  • You generally have a very small backyard and little space to garden.
  • You may have less say about the exterior appearance of your home.
  • You have less light in the home because only two sides, or at most three if you live at the end of a row can feature windows.
  • Purchasing a townhouse can be financially risky in certain real estate markets.
  • You may need to pay HOA fees.

Despite these disadvantages, many people enjoy townhouse living and like the close proximity of neighbors. They also may be pleased they’re not responsible for property upkeep and find this well worth paying HOA fees. Townhouses generally have the look and feel of a “house” where apartments are less “homey” feeling. They’re an economical use of space that provides good to great quality of living for both owners and renters.

HomeQuestionsAnswered is dedicated to providing accurate and trustworthy information. We carefully select reputable sources and employ a rigorous fact-checking process to maintain the highest standards. To learn more about our commitment to accuracy, read our editorial process.
Tricia Christensen
By Tricia Christensen
With a Literature degree from Sonoma State University and years of experience as a HomeQuestionsAnswered contributor, Tricia Christensen is based in Northern California and brings a wealth of knowledge and passion to her writing. Her wide-ranging interests include reading, writing, medicine, art, film, history, politics, ethics, and religion, all of which she incorporates into her informative articles. Tricia is currently working on her first novel.
Discussion Comments
By anon951713 — On May 17, 2014

@paco8490: I don't know about your situation. But where I live each townhouse has three spaces and two guest parking areas. Also where I live we only have carports and no garages.

@anon311561: Here in the United States, townhouses can be different. If you live in an older townhouse, the walls are poorly insulated. This leads to a lot of noise from your neighbors. Also the close proximity can cause other problems, such as parking and overall lack of respect for personal space.

By anon311561 — On Jan 02, 2013

@anon39467: Why avoid? There are really decent ones in Essex bordering London, and they're in immaculate condition. If they're not dated, then what is the problem?
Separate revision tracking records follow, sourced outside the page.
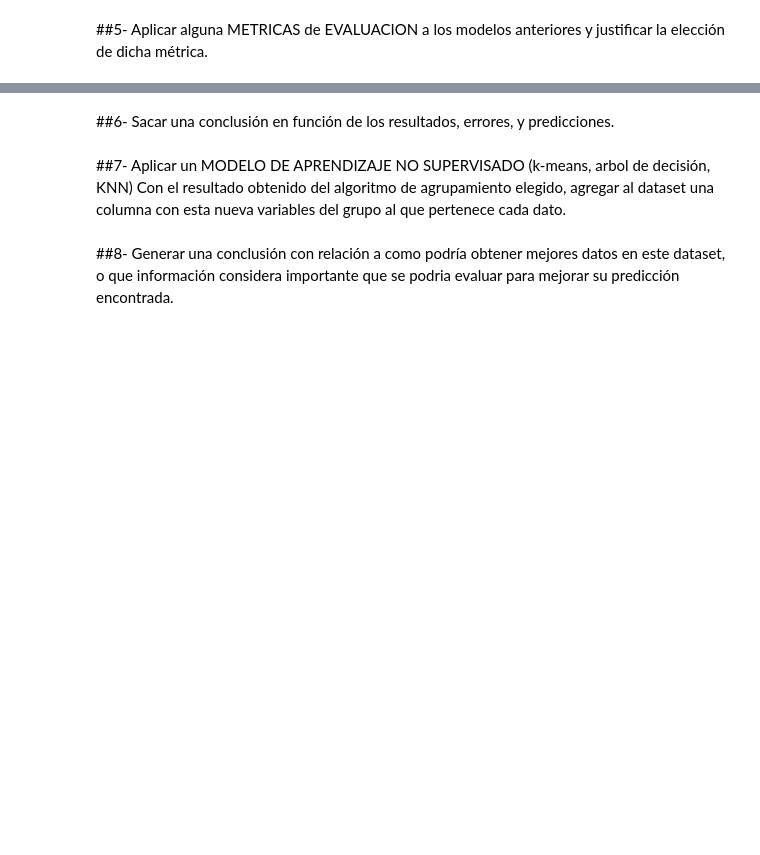
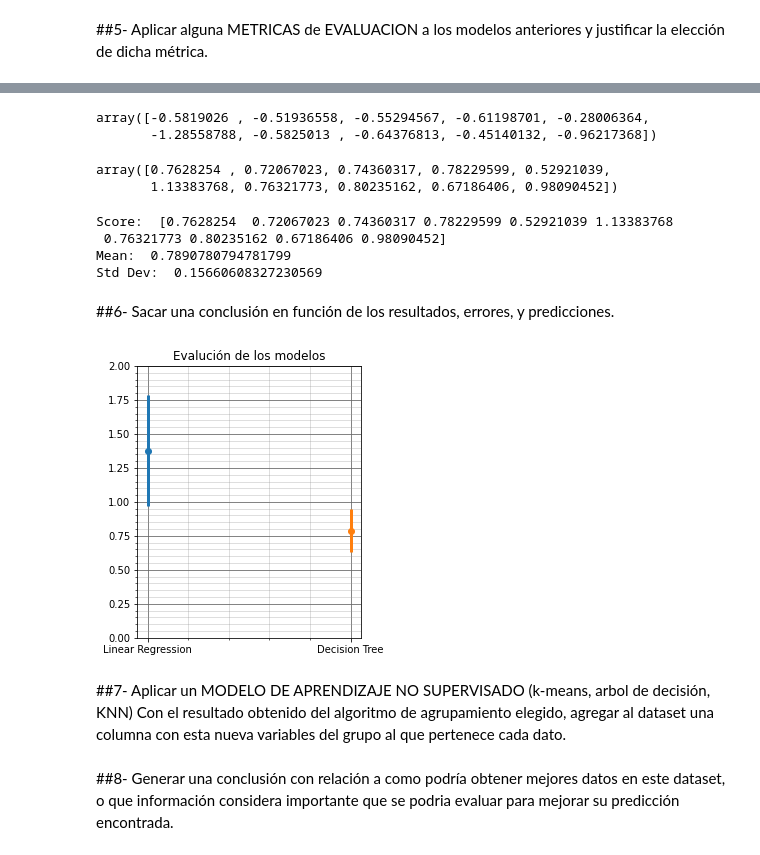
Before and after one commit to Nippur7/MachineLearningUNSA, a Jupyter notebook: UNSA_TRABAJO_INTEGRADOR_1_.ipynb, the cells around one changed output, grey strips where cells are left out. Saved outputs shown, nothing was run; the diff lists cells and outputs as text; code cells hidden in the pictures; blank space fills up the shorter version.

```diff
--- a/UNSA_TRABAJO_INTEGRADOR_1_.ipynb
+++ b/UNSA_TRABAJO_INTEGRADOR_1_.ipynb
@@ -41,5 +273,42 @@ _________________________________________________________________
+# %%
+tree_scores
+# %% [output]
+array([-0.5819026 , -0.51936558, -0.55294567, -0.61198701, -0.28006364,
+       -1.28558788, -0.5825013 , -0.64376813, -0.45140132, -0.96217368])
+# %%
+tree_rmse = np.sqrt(-tree_scores)
+tree_rmse
+# %% [output]
+array([0.7628254 , 0.72067023, 0.74360317, 0.78229599, 0.52921039,
+       1.13383768, 0.76321773, 0.80235162, 0.67186406, 0.98090452])
+# %%
+mostrar_scores(tree_rmse)
+# %% [output]
+Score:  [0.7628254  0.72067023 0.74360317 0.78229599 0.52921039 1.13383768
+ 0.76321773 0.80235162 0.67186406 0.98090452]
+Mean:  0.7890780794781799
+Std Dev:  0.15660608327230569
 # %% [markdown]
 ##6- Sacar una conclusión en función de los resultados, errores, y predicciones.
+# %%
+#Datos de evaluación
+modelos = ['Linear Regression', 'Decision Tree']
+means = [1.375063539034814,0.7890780794781799]
+sdev = [0.4087184904585392,0.15660608327230569]
+# %%
+#Agregamos gráfica
+plt.figure(figsize=(4,5))
+for i in range(2):
+    plt.errorbar(i,means[i],xerr=0,yerr=sdev[i],fmt='o',linewidth=3)
+plt.xticks([0,1],modelos)
+plt.title("Evalución de los modelos")
+plt.ylim(0,2)
+plt.grid(which='major',color='#666666', linestyle='-')
+plt.minorticks_on()
+plt.grid(which='minor',color='#999999', linestyle='-', alpha=0.4)
+plt.show()
+# %% [output]
+[figure, added]
 # %% [markdown]
 ##7- Aplicar un MODELO DE APRENDIZAJE NO SUPERVISADO (k-means, arbol de  decisión, KNN) Con el resultado obtenido del algoritmo de agrupamiento elegido, agregar al dataset una columna con esta nueva variables del grupo al que pertenece cada dato.
 # %% [markdown]
```
Also changed, not shown: parts of 30 cells of this notebook, 3 other files.
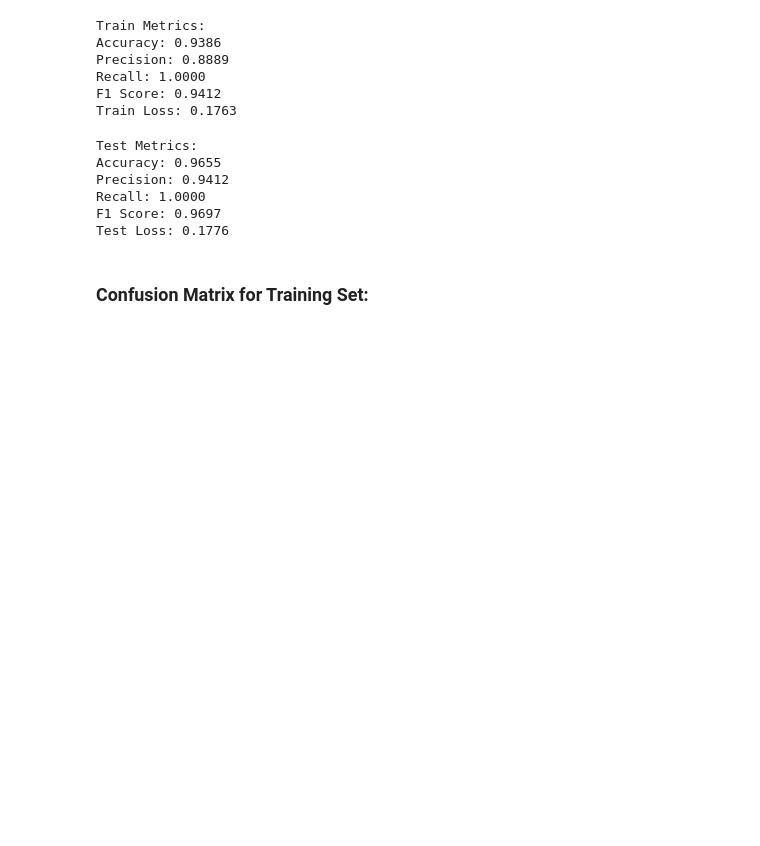
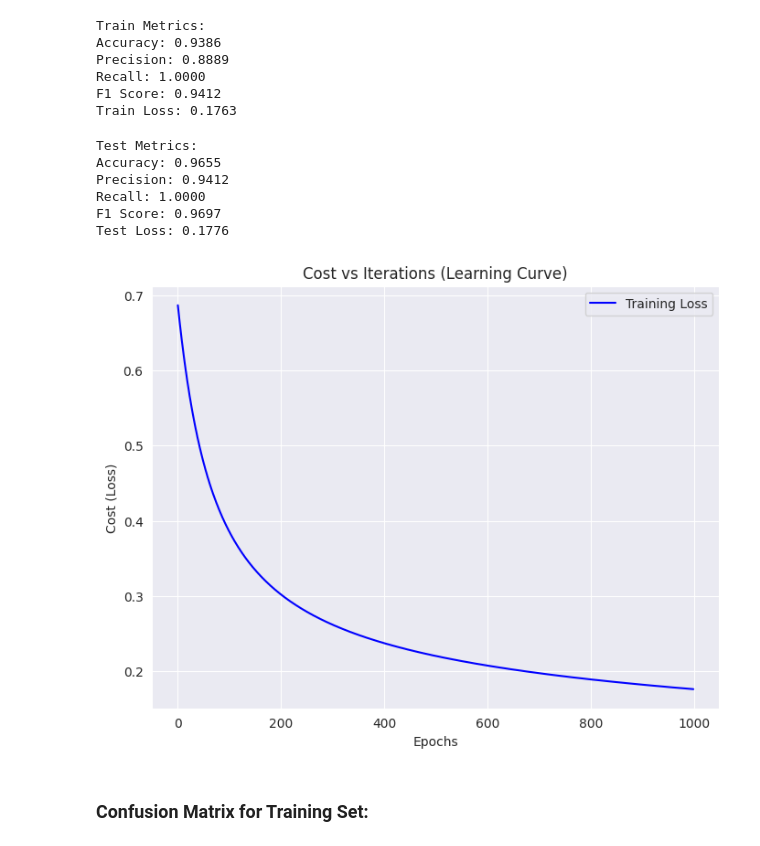
Before and after one commit to Diwash17/5CS037-Final-Portfolio-WHR-2024-, a Jupyter notebook: 2407736_DiwashAdhikari.ipynb, the cells around one changed output. Drawn from its saved outputs; the diff is of its cells as text; code cells hidden in the pictures; blank space fills up the shorter version.

```diff
--- a/2407736_DiwashAdhikari.ipynb
+++ b/2407736_DiwashAdhikari.ipynb
@@ -522,11 +554,13 @@ def gradient_descent(X, y, y_pred):
     db = (1 / n_samples) * np.sum(y_pred - y)
     return dw, db
 # %%
-# Logistic Regression
 def logistic_regression(X, y, lr=0.01, epochs=1000):
     # Initialize weights and bias
     weights = np.zeros(X.shape[1])
     bias = 0
+
+    # List to store the loss at each epoch
+    loss_history = []
 
     # Gradient Descent Loop
     for epoch in range(epochs):
@@ -540,12 +574,15 @@ def logistic_regression(X, y, lr=0.01, epochs=1000):
         weights -= lr * dw
         bias -= lr * db
 
-        # Optionally calculate loss
+        # Calculate and store the loss
+        loss = calculate_loss(X, y, weights, bias)
+        loss_history.append(loss)
+
+        # Optionally print the loss every 100 epochs
         if epoch % 100 == 0:
-            loss = calculate_loss(X, y, weights, bias)
             print(f"Epoch {epoch}: Loss = {loss:.4f}")
 
-    return weights, bias
+    return weights, bias, loss_history
 # %%
 # Prediction Function
 def predict(X, weights, bias):
@@ -571,8 +608,7 @@ def evaluate(y_true, y_pred):
         'F1 Score': f1_score
     }
 # %%
-# Train the Model
-weights, bias = logistic_regression(X_train, y_train, lr=0.01, epochs=1000)
+weights, bias, loss_history = logistic_regression(X_train, y_train, lr=0.01, epochs=1000)
 # %% [output]
 Epoch 0: Loss = 0.6865
 Epoch 100: Loss = 0.3852
@@ -621,6 +657,18 @@ Precision: 0.9412
 Recall: 1.0000
 F1 Score: 0.9697
 Test Loss: 0.1776
+# %%
+# Plot the Loss vs Epochs (Learning Curve)
+plt.figure(figsize=(8, 6))
+plt.plot(loss_history, label="Training Loss", color='blue')
+plt.title('Cost vs Iterations (Learning Curve)')
+plt.xlabel('Epochs')
+plt.ylabel('Cost (Loss)')
+plt.legend()
+plt.grid(True)
+plt.show()
+# %% [output]
+[figure, added]
 # %%
 def plot_confusion_matrix(y_true, y_pred):
     """
```
Also changed, not shown: parts of 75 cells of this notebook.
Location is surely the overriding factor.

By anon39467 — On Aug 02, 2009

simply avoid!

By paco8490 — On Aug 21, 2007

How about parking on a townhouses when a unit has more than one car and some units have garage and others not; what we can do the non-garage about parking.

Tricia Christensen
Tricia Christensen
With a Literature degree from Sonoma State University and years of experience as a HomeQuestionsAnswered contributor,...
Learn more
HomeQuestionsAnswered, in your inbox

Our latest articles, guides, and more, delivered daily.

HomeQuestionsAnswered, in your inbox

Our latest articles, guides, and more, delivered daily.